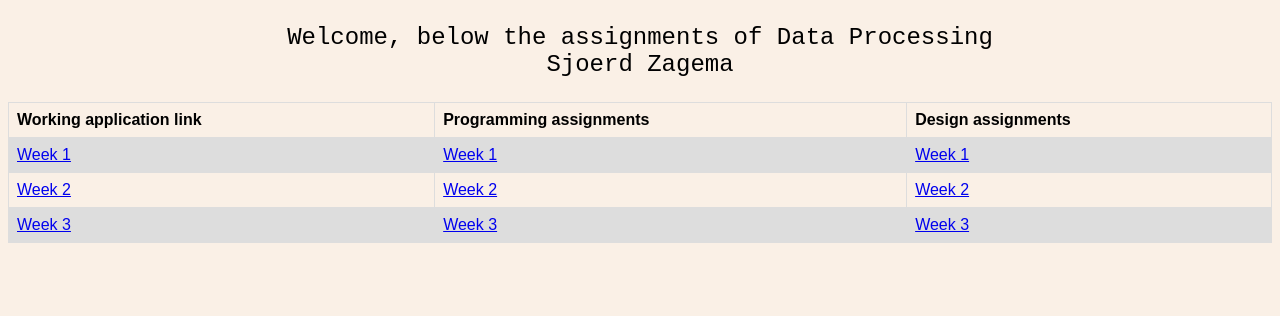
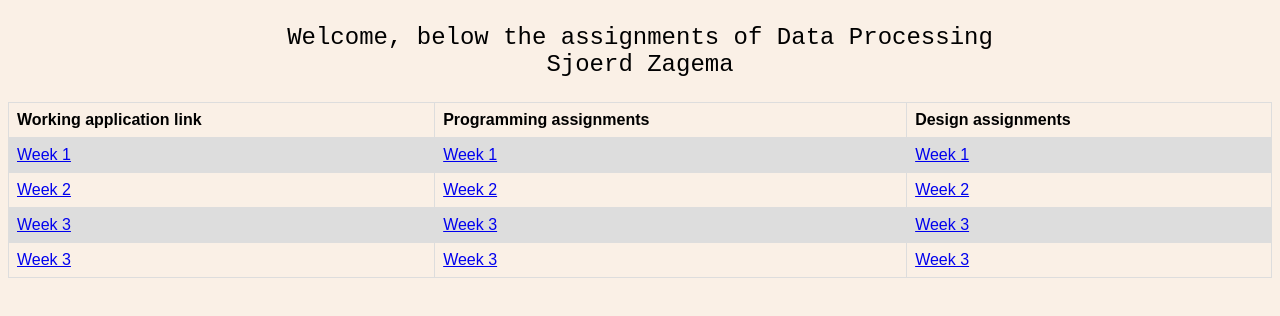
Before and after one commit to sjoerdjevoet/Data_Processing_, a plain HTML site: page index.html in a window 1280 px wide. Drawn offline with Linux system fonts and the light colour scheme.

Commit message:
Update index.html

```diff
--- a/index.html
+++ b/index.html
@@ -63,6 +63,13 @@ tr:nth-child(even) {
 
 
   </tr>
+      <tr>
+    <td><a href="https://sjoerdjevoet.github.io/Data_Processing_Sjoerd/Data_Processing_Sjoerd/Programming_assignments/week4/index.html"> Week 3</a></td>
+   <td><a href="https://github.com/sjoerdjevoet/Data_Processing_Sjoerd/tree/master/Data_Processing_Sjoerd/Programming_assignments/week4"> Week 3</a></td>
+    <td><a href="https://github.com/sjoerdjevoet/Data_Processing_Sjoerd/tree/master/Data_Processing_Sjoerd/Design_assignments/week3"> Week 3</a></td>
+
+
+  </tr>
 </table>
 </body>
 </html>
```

• **Instructions for the task**: From the first line to the last, repeat the entries exactly and leave out the pictures.

• **Answer area**:
Before and after one commit to sjoerdjevoet/Data_Processing_, a plain HTML site: page index.html in a window 1280 px wide. Drawn offline with Linux system fonts and the light colour scheme.

Commit message:
Update index.html

```diff
--- a/index.html
+++ b/index.html
@@ -63,6 +63,13 @@ tr:nth-child(even) {
 
 
   </tr>
+      <tr>
+    <td><a href="https://sjoerdjevoet.github.io/Data_Processing_Sjoerd/Data_Processing_Sjoerd/Programming_assignments/week4/index.html"> Week 3</a></td>
+   <td><a href="https://github.com/sjoerdjevoet/Data_Processing_Sjoerd/tree/master/Data_Processing_Sjoerd/Programming_assignments/week4"> Week 3</a></td>
+    <td><a href="https://github.com/sjoerdjevoet/Data_Processing_Sjoerd/tree/master/Data_Processing_Sjoerd/Design_assignments/week3"> Week 3</a></td>
+
+
+  </tr>
 </table>
 </body>
 </html>
```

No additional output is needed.